[Opening DATASET section]

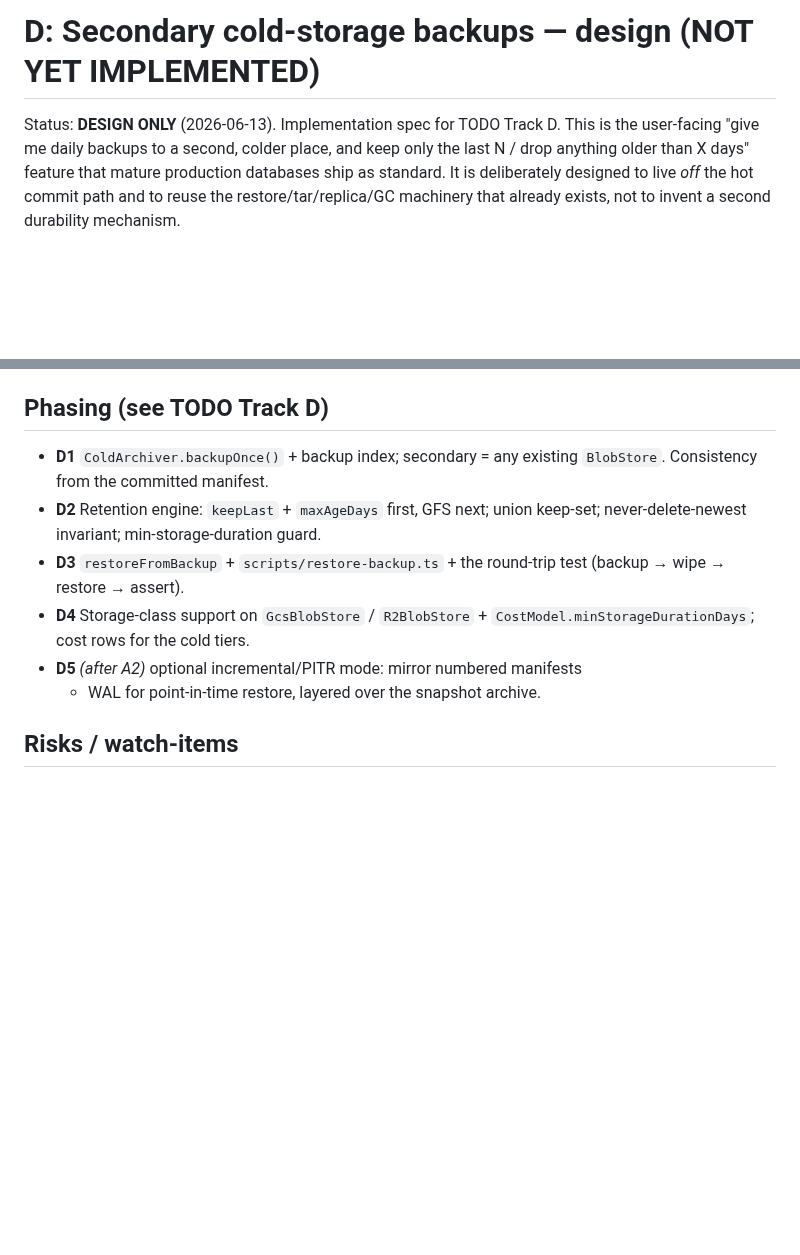
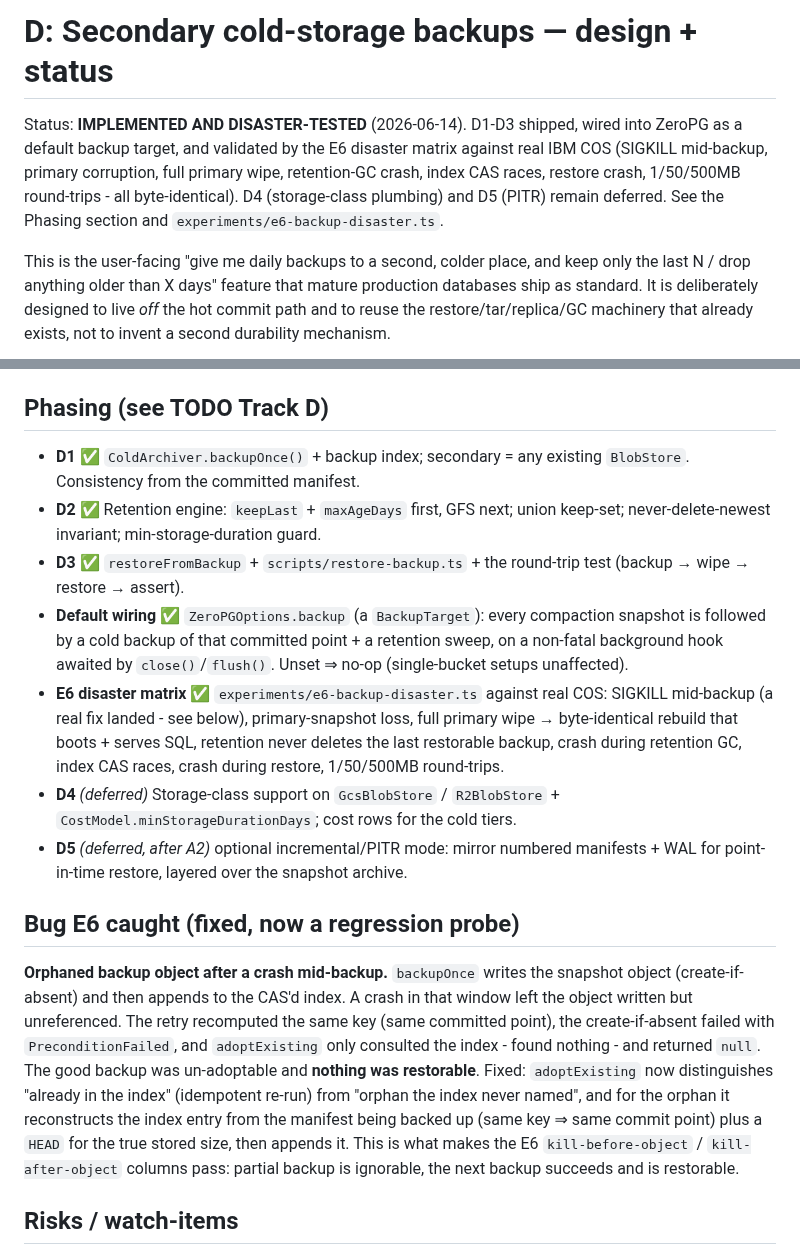
Before and after one commit to reisepass/zeropg, a Markdown page: docs/D-COLD-BACKUP.md, 2 parts joined by grey strips. Drawn GitHub-style; blank space fills up the shorter version.

Commit message:
Track D docs: mark implemented + disaster-tested (design doc + TODO)
docs/D-COLD-BACKUP.md: status flipped from DESIGN ONLY to IMPLEMENTED AND
DISASTER-TESTED; D1-D3 + default-wiring + E6 marked done in Phasing; added
the 'Bug E6 caught' section (orphaned-backup-object recovery).

TODO.md: new Track D section recording the shipped work, the E6 matrix, the
fixed bug, and the deferred D4/D5.

```diff
--- a/docs/D-COLD-BACKUP.md
+++ b/docs/D-COLD-BACKUP.md
@@ -1,6 +1,12 @@
-# D: Secondary cold-storage backups — design (NOT YET IMPLEMENTED)
+# D: Secondary cold-storage backups — design + status
 
-Status: **DESIGN ONLY** (2026-06-13). Implementation spec for TODO Track D.
+Status: **IMPLEMENTED AND DISASTER-TESTED** (2026-06-14). D1-D3 shipped, wired
+into ZeroPG as a default backup target, and validated by the E6 disaster matrix
+against real IBM COS (SIGKILL mid-backup, primary corruption, full primary wipe,
+retention-GC crash, index CAS races, restore crash, 1/50/500MB round-trips - all
+byte-identical). D4 (storage-class plumbing) and D5 (PITR) remain deferred. See
+the Phasing section and `experiments/e6-backup-disaster.ts`.
+
 This is the user-facing "give me daily backups to a second, colder place, and
 keep only the last N / drop anything older than X days" feature that mature
 production databases ship as standard. It is deliberately designed to live
@@ -232,16 +238,40 @@ whichever store it's handed.
 
 ## Phasing (see TODO Track D)
 
-- **D1** `ColdArchiver.backupOnce()` + backup index; secondary = any existing
+- **D1 ✅** `ColdArchiver.backupOnce()` + backup index; secondary = any existing
   `BlobStore`. Consistency from the committed manifest.
-- **D2** Retention engine: `keepLast` + `maxAgeDays` first, GFS next; union
+- **D2 ✅** Retention engine: `keepLast` + `maxAgeDays` first, GFS next; union
   keep-set; never-delete-newest invariant; min-storage-duration guard.
-- **D3** `restoreFromBackup` + `scripts/restore-backup.ts` + the round-trip
+- **D3 ✅** `restoreFromBackup` + `scripts/restore-backup.ts` + the round-trip
   test (backup → wipe → restore → assert).
-- **D4** Storage-class support on `GcsBlobStore` / `R2BlobStore` +
+- **Default wiring ✅** `ZeroPGOptions.backup` (a `BackupTarget`): every
+  compaction snapshot is followed by a cold backup of that committed point + a
+  retention sweep, on a non-fatal background hook awaited by `close()`/`flush()`.
+  Unset ⇒ no-op (single-bucket setups unaffected).
+- **E6 disaster matrix ✅** `experiments/e6-backup-disaster.ts` against real COS:
+  SIGKILL mid-backup (a real fix landed - see below), primary-snapshot loss,
+  full primary wipe → byte-identical rebuild that boots + serves SQL, retention
+  never deletes the last restorable backup, crash during retention GC, index CAS
+  races, crash during restore, 1/50/500MB round-trips.
+- **D4** *(deferred)* Storage-class support on `GcsBlobStore` / `R2BlobStore` +
   `CostModel.minStorageDurationDays`; cost rows for the cold tiers.
-- **D5** *(after A2)* optional incremental/PITR mode: mirror numbered manifests
-  + WAL for point-in-time restore, layered over the snapshot archive.
+- **D5** *(deferred, after A2)* optional incremental/PITR mode: mirror numbered
+  manifests + WAL for point-in-time restore, layered over the snapshot archive.
+
+## Bug E6 caught (fixed, now a regression probe)
+
+**Orphaned backup object after a crash mid-backup.** `backupOnce` writes the
+snapshot object (create-if-absent) and then appends to the CAS'd index. A crash
+in that window left the object written but unreferenced. The retry recomputed
+the same key (same committed point), the create-if-absent failed with
+`PreconditionFailed`, and `adoptExisting` only consulted the index - found
+nothing - and returned `null`. The good backup was un-adoptable and **nothing
+was restorable**. Fixed: `adoptExisting` now distinguishes "already in the index"
+(idempotent re-run) from "orphan the index never named", and for the orphan it
+reconstructs the index entry from the manifest being backed up (same key ⇒ same
+commit point) plus a `HEAD` for the true stored size, then appends it. This is
+what makes the E6 `kill-before-object` / `kill-after-object` columns pass:
+partial backup is ignorable, the next backup succeeds and is restorable.
 
 ## Risks / watch-items
 
```
Also changed, not shown: TODO.md (+29 -0 lines).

[Closing DATASET section]

TASK DESCRIPTION:
Based on the records above, count the lines in which "never" occurs and provide only the number.

ANSWER TO THIS PROBLEM:
3